Collected data

= Beginning of Section =

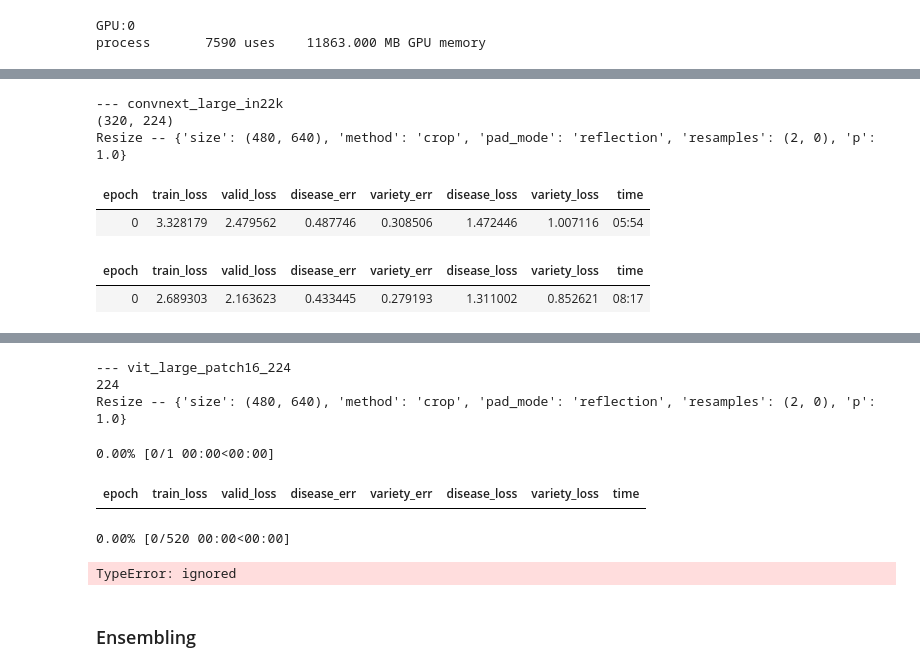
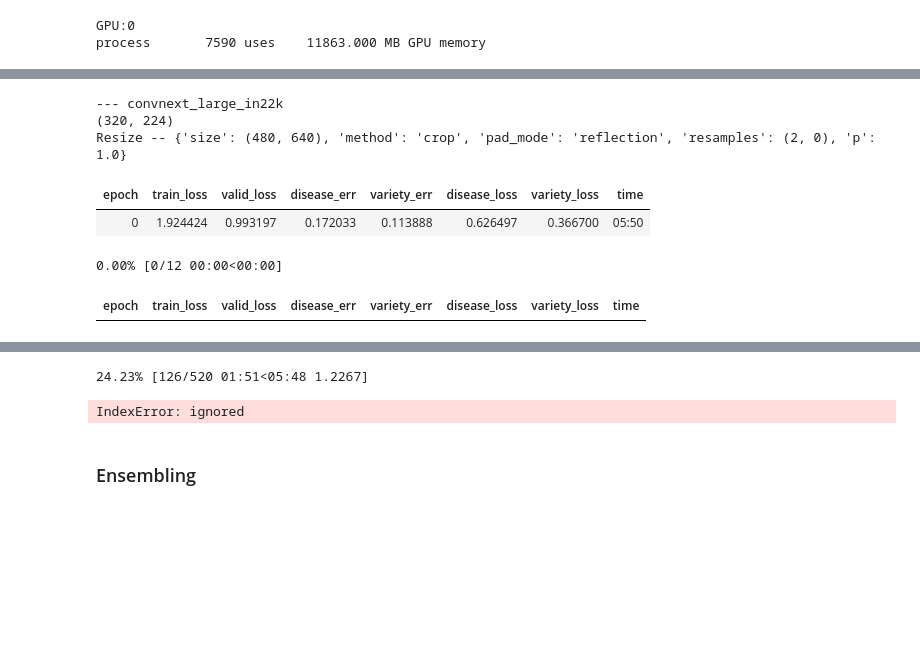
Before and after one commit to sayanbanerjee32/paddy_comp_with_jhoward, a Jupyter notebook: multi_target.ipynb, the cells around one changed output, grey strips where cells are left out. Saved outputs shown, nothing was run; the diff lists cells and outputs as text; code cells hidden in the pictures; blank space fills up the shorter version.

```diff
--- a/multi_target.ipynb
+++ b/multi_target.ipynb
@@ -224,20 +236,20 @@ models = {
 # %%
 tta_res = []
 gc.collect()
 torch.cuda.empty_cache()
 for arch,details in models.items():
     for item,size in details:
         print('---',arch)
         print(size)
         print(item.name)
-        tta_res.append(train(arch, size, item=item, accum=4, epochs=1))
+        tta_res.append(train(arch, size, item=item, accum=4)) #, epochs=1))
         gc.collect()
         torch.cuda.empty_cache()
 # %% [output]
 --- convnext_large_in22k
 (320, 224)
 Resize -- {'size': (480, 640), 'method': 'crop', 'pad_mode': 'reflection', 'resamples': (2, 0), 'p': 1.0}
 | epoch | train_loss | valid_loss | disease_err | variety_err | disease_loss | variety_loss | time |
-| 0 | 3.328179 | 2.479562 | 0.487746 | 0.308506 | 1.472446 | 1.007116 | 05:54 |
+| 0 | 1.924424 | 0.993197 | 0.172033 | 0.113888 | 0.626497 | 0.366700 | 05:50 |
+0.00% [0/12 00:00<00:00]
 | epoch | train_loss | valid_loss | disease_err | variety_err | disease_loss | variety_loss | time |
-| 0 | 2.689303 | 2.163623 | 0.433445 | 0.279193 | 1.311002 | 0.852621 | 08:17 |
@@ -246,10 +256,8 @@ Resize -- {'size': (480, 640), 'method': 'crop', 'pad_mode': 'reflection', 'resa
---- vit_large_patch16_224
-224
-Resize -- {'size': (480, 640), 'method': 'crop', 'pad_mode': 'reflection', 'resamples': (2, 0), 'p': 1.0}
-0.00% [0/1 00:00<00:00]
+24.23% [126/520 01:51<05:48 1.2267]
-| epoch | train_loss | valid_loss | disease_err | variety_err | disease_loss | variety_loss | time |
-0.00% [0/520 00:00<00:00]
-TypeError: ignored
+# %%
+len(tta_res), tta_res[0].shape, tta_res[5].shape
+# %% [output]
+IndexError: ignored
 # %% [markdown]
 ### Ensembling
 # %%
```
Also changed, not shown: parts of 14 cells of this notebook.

= End of Section =

WORK REQUEST :: Go through the entries above and copy every line containing "arch".

SOLVED EXERCISE ::
 for arch,details in models.items():
         print('---',arch)
-        tta_res.append(train(arch, size, item=item, accum=4, epochs=1))
+        tta_res.append(train(arch, size, item=item, accum=4)) #, epochs=1))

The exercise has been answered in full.